Marcel Van Trieste with the latest from the stricken VOR yacht Brasil 1 23/1/06

So this morning we finally met with our date; the fishing vessel ‘Ocean
Wild II’ (we didn’t bother asking what ever happened to Ocean Wild I).
Quite amazing after two weeks at sea without any sign of human activity to
see a boat come over the horizon on a collision course (with compliments
of the Pentagon and Inmarsat).

After discussing some technicalities about fuel transfers and towing we
decided to transfer fuel only and not tow Brasil 1 as the speed increase
would be marginal and there is always a bit of risk involved.

The captain of Ocean Wild, called Louis, had already prepared 10
containers with fuel (some real jerrycans, some metal, some out of the
kitchen with the contents being temporarily stored in garbage bags!)
giving us our first 200 litres. It was clear that these guys have
experience as they first of all dumped a buoy and then one by one the
containers came out with a five metre rope in between.

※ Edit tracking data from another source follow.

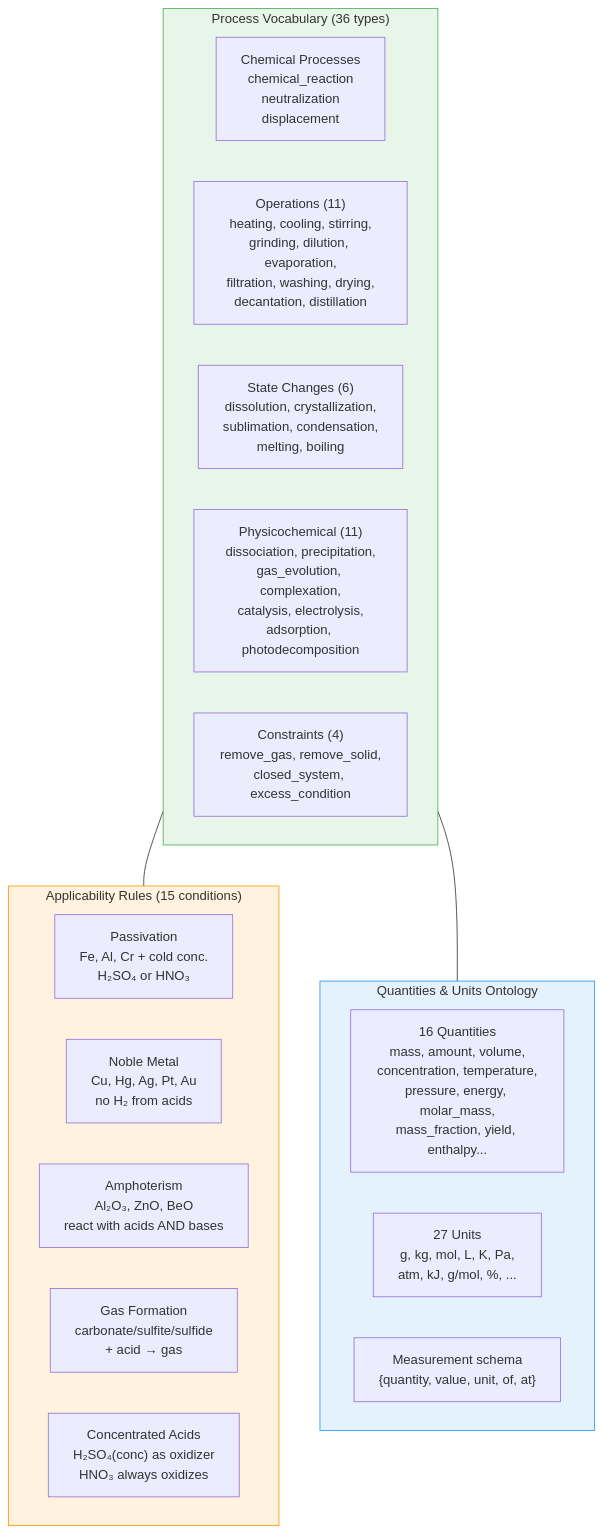
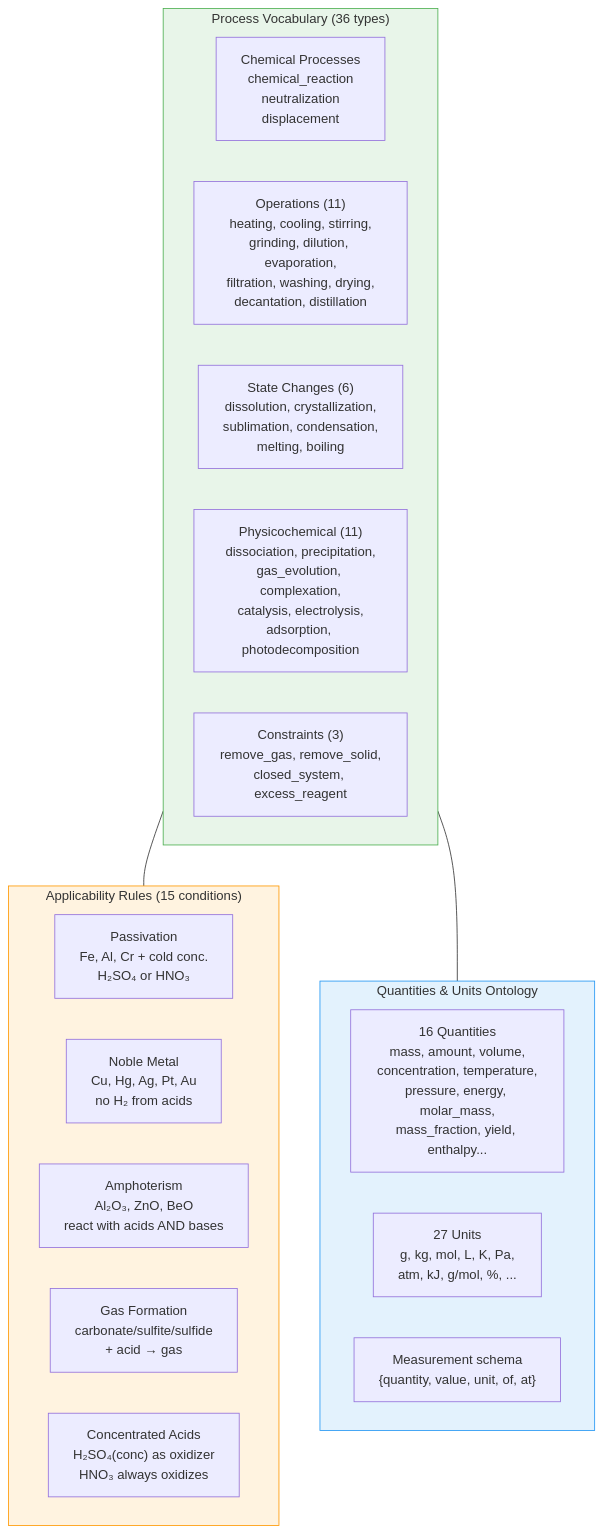
One commit to dronsv/chemistry-no-magic changed the ninth of 10 diagrams in docs/ontology-map.md. Above: the diagram before and after it, drawn with Mermaid. The commit also changed other lines of this file and 23 other files, not shown here.

````diff
--- a/docs/ontology-map.md
+++ b/docs/ontology-map.md
@@ -589,32 +590,32 @@
 ```mermaid
 graph TB
     subgraph ProcessVocab["Process Vocabulary (36 types)"]
         direction LR
         CHEM["Chemical Processes<br/>chemical_reaction<br/>neutralization<br/>displacement"]
         OPS["Operations (11)<br/>heating, cooling, stirring,<br/>grinding, dilution, evaporation,<br/>filtration, washing, drying,<br/>decantation, distillation"]
         PHYS["State Changes (6)<br/>dissolution, crystallization,<br/>sublimation, condensation,<br/>melting, boiling"]
         PCHEM["Physicochemical (11)<br/>dissociation, precipitation,<br/>gas_evolution, complexation,<br/>catalysis, electrolysis,<br/>adsorption, photodecomposition"]
-        CONST["Constraints (4)<br/>remove_gas, remove_solid,<br/>closed_system, excess_condition"]
+        CONST["Constraints (3)<br/>remove_gas, remove_solid,<br/>closed_system, excess_reagent"]
     end
 
     subgraph Applicability["Applicability Rules (15 conditions)"]
         PASS["Passivation<br/>Fe, Al, Cr + cold conc.<br/>H₂SO₄ or HNO₃"]
         NOBLE["Noble Metal<br/>Cu, Hg, Ag, Pt, Au<br/>no H₂ from acids"]
         AMPH["Amphoterism<br/>Al₂O₃, ZnO, BeO<br/>react with acids AND bases"]
         GAS["Gas Formation<br/>carbonate/sulfite/sulfide<br/>+ acid → gas"]
         CONC["Concentrated Acids<br/>H₂SO₄(conc) as oxidizer<br/>HNO₃ always oxidizes"]
     end
 
     subgraph QUnits["Quantities & Units Ontology"]
         Q["16 Quantities<br/>mass, amount, volume,<br/>concentration, temperature,<br/>pressure, energy, molar_mass,<br/>mass_fraction, yield, enthalpy..."]
         U["27 Units<br/>g, kg, mol, L, K, Pa,<br/>atm, kJ, g/mol, %, ..."]
         M["Measurement schema<br/>{quantity, value, unit, of, at}"]
     end
 
     ProcessVocab --- Applicability
     ProcessVocab --- QUnits
 
     style ProcessVocab fill:#e8f5e9,stroke:#4caf50
     style Applicability fill:#fff3e0,stroke:#ff9800
     style QUnits fill:#e3f2fd,stroke:#2196f3
 ```
````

We picked up the buoy and brought the containers onboard one by one
without any problems. While Kiko (Henrique Pellicano) was emptying these
into our tanks we filled in the details of Louis’s earlier offer of fish!
So with the second fuel transfer came along: a pan, oranges, eggs, soft
drinks (sorry mate a dry boat was the answer to our: any beer question!)
and the most spectacular piece of swordfish. Marcello got the plancha
going and within half an hour the fish was gone: sashimi, seared, fried.

Chatted some more about fish, fishing and the economies of fishing with
Louis (who turned out to be a Kiwi). Of this conversation most is not
suitable for the general public. Let’s just say that it’s one endangered
species chasing after some other endangered species!

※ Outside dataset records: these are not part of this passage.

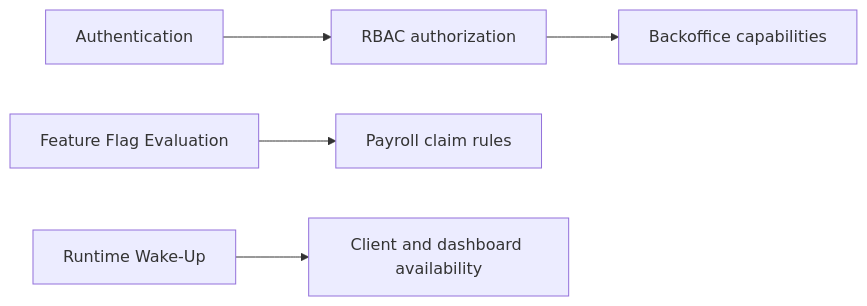
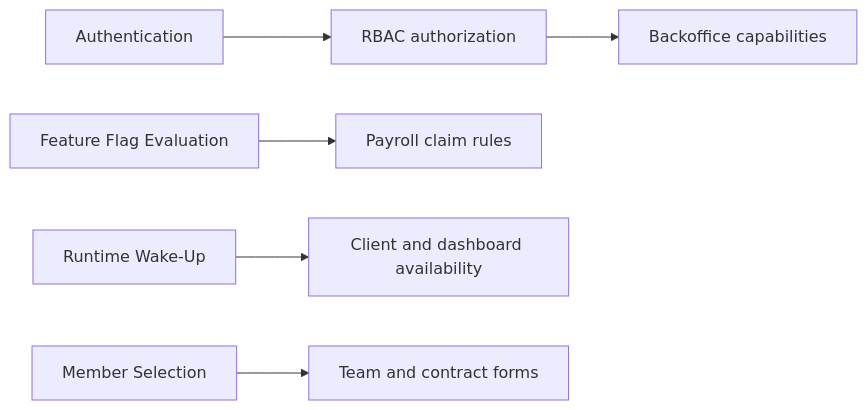
One commit to globe-and-citizen/cnc-portal changed the diagram in docs/implementation/README.md. Above: the diagram before and after it, drawn with Mermaid. The commit also changed other lines of this file and 3 other files, not shown here.

Commit message:
docs: 📝 document shared member selection

````diff
--- a/docs/implementation/README.md
+++ b/docs/implementation/README.md
@@ -17,7 +17,8 @@
 ```mermaid
 flowchart LR
   auth[Authentication] --> rbac[RBAC authorization]
   rbac --> backoffice[Backoffice capabilities]
   flags[Feature Flag Evaluation] --> payroll[Payroll claim rules]
   wake[Runtime Wake-Up] --> client[Client and dashboard availability]
+  selection[Member Selection] --> forms[Team and contract forms]
 ```
````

Right now we’re heading due east under our own engine with a slight
headwind. The reason for this is that Tropical Cyclone ‘Daryl’ is working
his/her way down the Australian coast to add some more excitement to our
trip. By staying south longer it is our intention to get the strong winds
later and have a better angle toward Fremantle so that we can sail with
our jury-rig as it is totally impossible to motor against any serious
breeze with these boats.

At the moment the situation seems quite manageable but we’re keeping our
options open as I know very little about Australian Tropical Cyclones, but
if they’re anything like our North Atlantic hurricanes that means that
their behaviour can be erratic!

Ocean Wild II is motoring along besides us (nice to have an escort!) and
we will transfer fuel (maybe some more fish) again before nightfall and
then one last time tomorrow morning. After that the breeze will kick in
and we’ll be pretty much on our own again.

540 miles to go to Fremantle.

Signing off,

Marcel Van Trieste – navigator